> Work instructions: From the first line to the last, set down the data exactly as given.

+ + +

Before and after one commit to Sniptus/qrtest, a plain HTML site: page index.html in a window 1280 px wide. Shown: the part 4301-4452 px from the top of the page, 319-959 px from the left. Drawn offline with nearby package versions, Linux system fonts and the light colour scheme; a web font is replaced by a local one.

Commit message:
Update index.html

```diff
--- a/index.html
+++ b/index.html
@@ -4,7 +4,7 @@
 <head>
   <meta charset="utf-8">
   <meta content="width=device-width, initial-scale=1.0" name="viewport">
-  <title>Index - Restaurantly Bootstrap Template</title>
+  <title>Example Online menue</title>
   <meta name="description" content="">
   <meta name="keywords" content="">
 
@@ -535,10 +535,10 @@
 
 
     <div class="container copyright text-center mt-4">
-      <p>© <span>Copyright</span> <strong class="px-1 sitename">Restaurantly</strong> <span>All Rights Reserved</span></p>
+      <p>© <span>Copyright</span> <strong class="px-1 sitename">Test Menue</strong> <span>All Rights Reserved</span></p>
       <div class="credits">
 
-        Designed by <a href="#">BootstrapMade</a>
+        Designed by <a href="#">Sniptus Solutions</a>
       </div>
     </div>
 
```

+ + +

> Expected answer:
Before and after one commit to Sniptus/qrtest, a plain HTML site: page index.html in a window 1280 px wide. Shown: the part 4301-4452 px from the top of the page, 319-959 px from the left. Drawn offline with nearby package versions, Linux system fonts and the light colour scheme; a web font is replaced by a local one.

Commit message:
Update index.html

```diff
--- a/index.html
+++ b/index.html
@@ -4,7 +4,7 @@
 <head>
   <meta charset="utf-8">
   <meta content="width=device-width, initial-scale=1.0" name="viewport">
-  <title>Index - Restaurantly Bootstrap Template</title>
+  <title>Example Online menue</title>
   <meta name="description" content="">
   <meta name="keywords" content="">
 
@@ -535,10 +535,10 @@
 
 
     <div class="container copyright text-center mt-4">
-      <p>© <span>Copyright</span> <strong class="px-1 sitename">Restaurantly</strong> <span>All Rights Reserved</span></p>
+      <p>© <span>Copyright</span> <strong class="px-1 sitename">Test Menue</strong> <span>All Rights Reserved</span></p>
       <div class="credits">
 
-        Designed by <a href="#">BootstrapMade</a>
+        Designed by <a href="#">Sniptus Solutions</a>
       </div>
     </div>
 
```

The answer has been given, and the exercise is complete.